Thinking about the future is always fun for me. I kind of like looking ahead and making predictions, so for this month’s column I jotted down a list of questions (my own) about what would be happening for me five years from today. Here are my questions and my !! answers:
People have asked me if it’s hard to be a Monkee. I mean they’ll say, “I bet a lot of people like you just because you’re a Monkee.” Well, this is probably true. I do have a lot more friends now that I am a Monkee than I did before.
But, somehow, this really doesn’t worry me. Actually, I’m not the same person that I was before I became a Monkee. As people grow older and have more experience, they naturally change. This, I have done. I don’t mean that my values have changed much or that I think I’m better than other people just because I’m a Monkee. But any new experience does change a person and being a Monkee has changed me. For the better I hope.
So when people say to me that I’ve changed since I became a Monkee, I agree with them. And when they say they bet people only like me because I’m a Monkee, I agree with them, too. You see, if I weren’t a Monkee, I wouldn’t even be meeting lots of people like press reporters, directors, and others. Now that I’m a Monkee, they do come in contact with me for what I am… a Monkee and Peter Tork. I’m both of these things now and very happy to be.
One thing that has changed about me since I’ve become a Monkee is the fact that I’ve got so many things to do that I sometimes become forgetful of someone or something. I’ve been trying to sort things out in my mind so that I don’t forget, but unfortunately I haven’t been able to keep myself from forgetting some things. I’ve even thought of trying a string around my finger to remind me of things, but I would have to use too many strings to remember everything there is to remember.
If any of you have any suggestions on how to remember everything you’re supposed to remember, you might drop me a note c/o TiGER BEAT, 1800 N. Highland Ave., Hollywood, California 90028.
Sometimes it seems as though it’s been a long time since I’ve been a child, but really it hasn’t been so long ago that I can’t remember what it was like. Sometimes when I get the chance I like to sit and think about the things I loved when I was a child. It gives me a good feeling all over to remember some of these things. Perhaps some of the things I loved as a child are some of the things you also think are important.
One thing I’ll never forget is the scent of cooking that came from my mother’s kitchen. I can especially remember the smells that came from my mother’s kitchen. I can especially remember the smells that came when she was baking cakes, breads or cookies. Nothing ever smells as good as that to me now. And the way everything tasted! Maybe it’s because your taste bugs are sharper as a child, but it seemed to me that things were much stronger tasting… especially vegetables. In a way, I really objected to highly seasoned foods when I was a child because of how strong they seemed. Now I like lots of seasoning in my food.
When it got very windy as a child I loved running in the wind. I used to get this same feeling of the wind rushing against my face when I was training to be a jockey. I still love to ride.
I really can’t ever remember being afraid when I was young.
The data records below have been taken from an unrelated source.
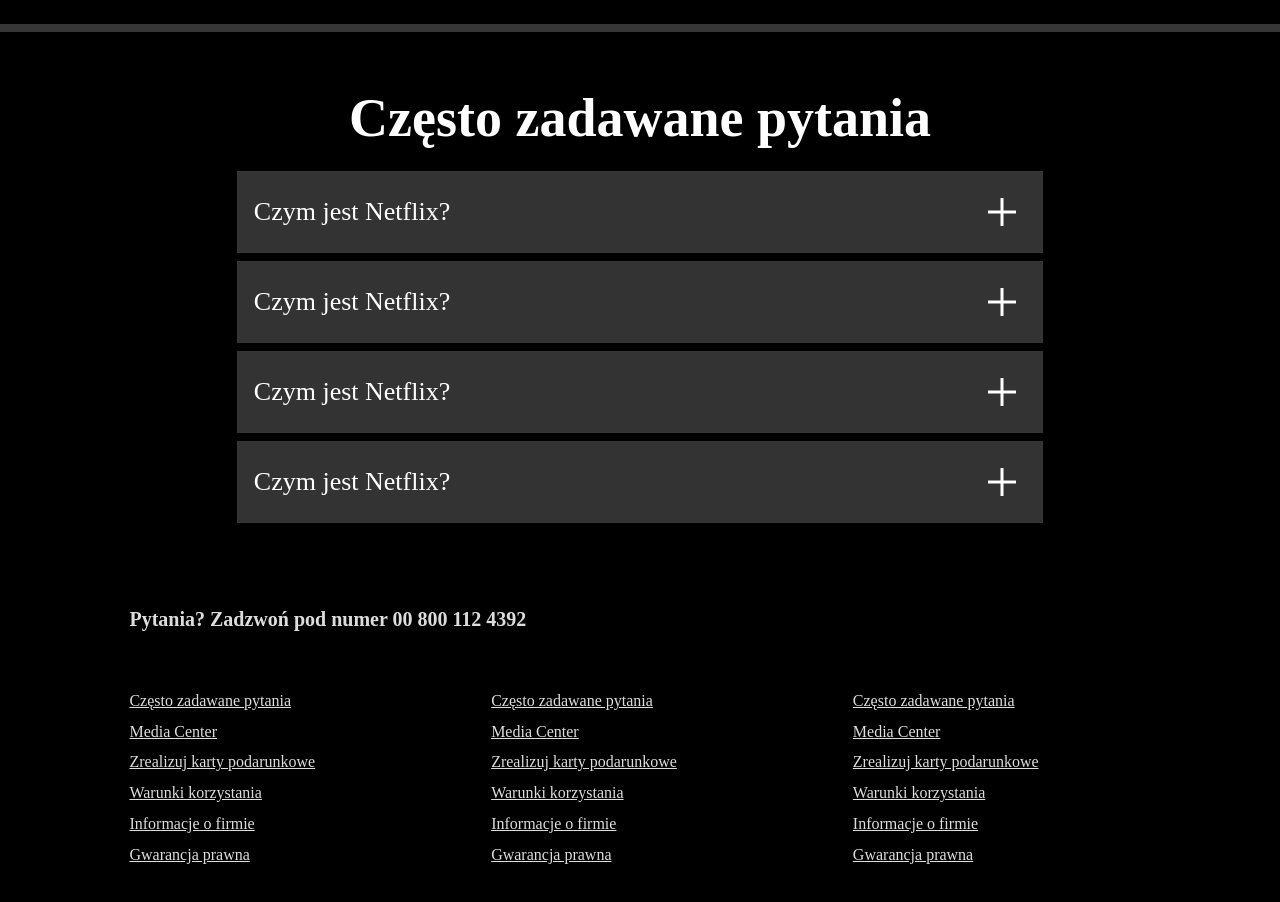
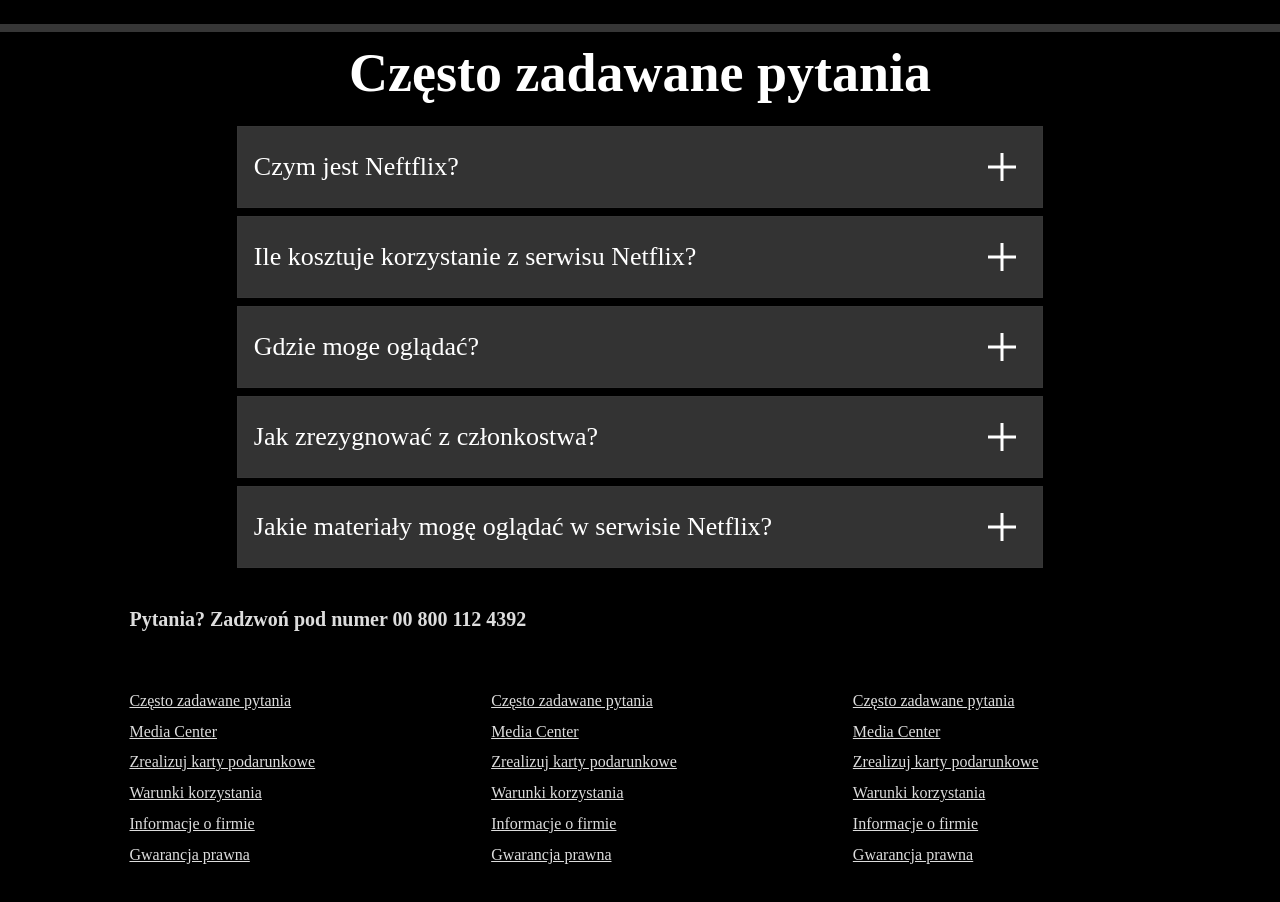
Before and after one commit to BuczekB/my-netflix-clone, a React (Vite) app: page / in a window 1280 px wide. Shown: the part 2500-3402 px from the top of the page. Built offline with nearby package versions, Linux system fonts and the light colour scheme.

Commit message:
change QANdA section render text from array

```diff
--- a/src/App.jsx
+++ b/src/App.jsx
@@ -1,4 +1,3 @@
-import { useState } from 'react'
 import './style/App.scss'
 
 import Logo from './assets/images/logo.png'
@@ -11,7 +10,37 @@
 function App() {
 
 
+const dataQA = [
+  {
+    question: 'Czym jest Neftflix?',
+    answer: 'test1'
+  },
+  {
+    question: 'Ile kosztuje korzystanie z serwisu Netflix?',
+    answer: 'test1'
+  },
+  {
+    question: 'Gdzie moge oglądać?',
+    answer: 'test1'
+  },
+  {
+    question: 'Jak zrezygnować z członkostwa?',
+    answer: 'test1'
+  },
+  {
+    question: 'Jakie materiały mogę oglądać w serwisie Netflix?',
+    answer: 'test1'
+  }
+]
 
+const listOfQAndA = dataQA.map((item) =>{
+  return(
+    <SingleItemQA question={item.question} answer={item.answer} />
+  )
+})
+
+
+console.log(dataQA[0].question);
 
   return (
 
@@ -85,10 +114,7 @@
           <section className='infoSection'>
             <h1>Często zadawane pytania</h1>
            <div>
-           <SingleItemQA/>
-            <SingleItemQA/>
-            <SingleItemQA/>
-            <SingleItemQA/>
+         {listOfQAndA}
            </div>
           </section>
           <footer className='fotter'>
--- a/src/SingleItemQA.jsx
+++ b/src/SingleItemQA.jsx
@@ -5,7 +5,9 @@
 
 
 
-export const SingleItemQA = () =>{
+export const SingleItemQA = ({question, answer}) =>{
+
+        console.log(question, answer);
 
     const [isVisible, setIsVisible] = useState(false)
 
@@ -18,14 +20,12 @@
            <div className='singleItem-container'>
 
                 <div className='singleItem-container-singleBox' onClick={questionAndAnswer}>
-                Czym jest Netflix?
+                        {question}
                         <svg xmlns="http://www.w3.org/2000/svg" height="48" viewBox="0 -960 960 960" width="48" fill='white'><path d="M450-450H200v-60h250v-250h60v250h250v60H510v250h-60v-250Z"/></svg>
                 </div>
                 <div className={isVisible ? 'singleItem-container-answerOn' : 'singleItem-container-answerOff'}>
                         <p>
-             Netflix to usługa przesyłania strumieniowego, dzięki której użytkownicy mogą korzystać z szerokiej oferty nagradzanych filmów, seriali, programów, anime
-               oraz produkcji dokumentalnych za pośrednictwem tysięcy urządzeń połączonych z internetem.
-              Możesz oglądać do woli, gdziekolwiek jesteś — bez reklam i za jedną miesięczną opłatą. Co tydzień dodajemy nowe tytuły, więc zawsze jest coś ciekawego do obejrzenia.
+                       {answer}
                         </p>
                 </div>
               </div>
```
Lines whose indentation alone changed are shown as unchanged.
I think the reason for this was the way my parents brought me up. They always made me stand up to things and even when my mother died, my father gave me the strength to act like as much of a man as I could. But there were some sad times, too. I never liked losing at things… even games… and I can remember more than one time having to lock myself away in my own room until I recovered my sense of good sportsmanship. Sometimes it wasn’t very easy.
Being a child was wonderful, but now that I’ve really looked back on it, I think I like being 21 much more than I did being 12. Wonder how many of you feel the same way.
Love David Jones
Magazine: Tiger Beat
Author: The Monkees
Editor: Ralph Benner
Publisher: New Asbury Ltd. Publishing Co.
Pages: 52, 55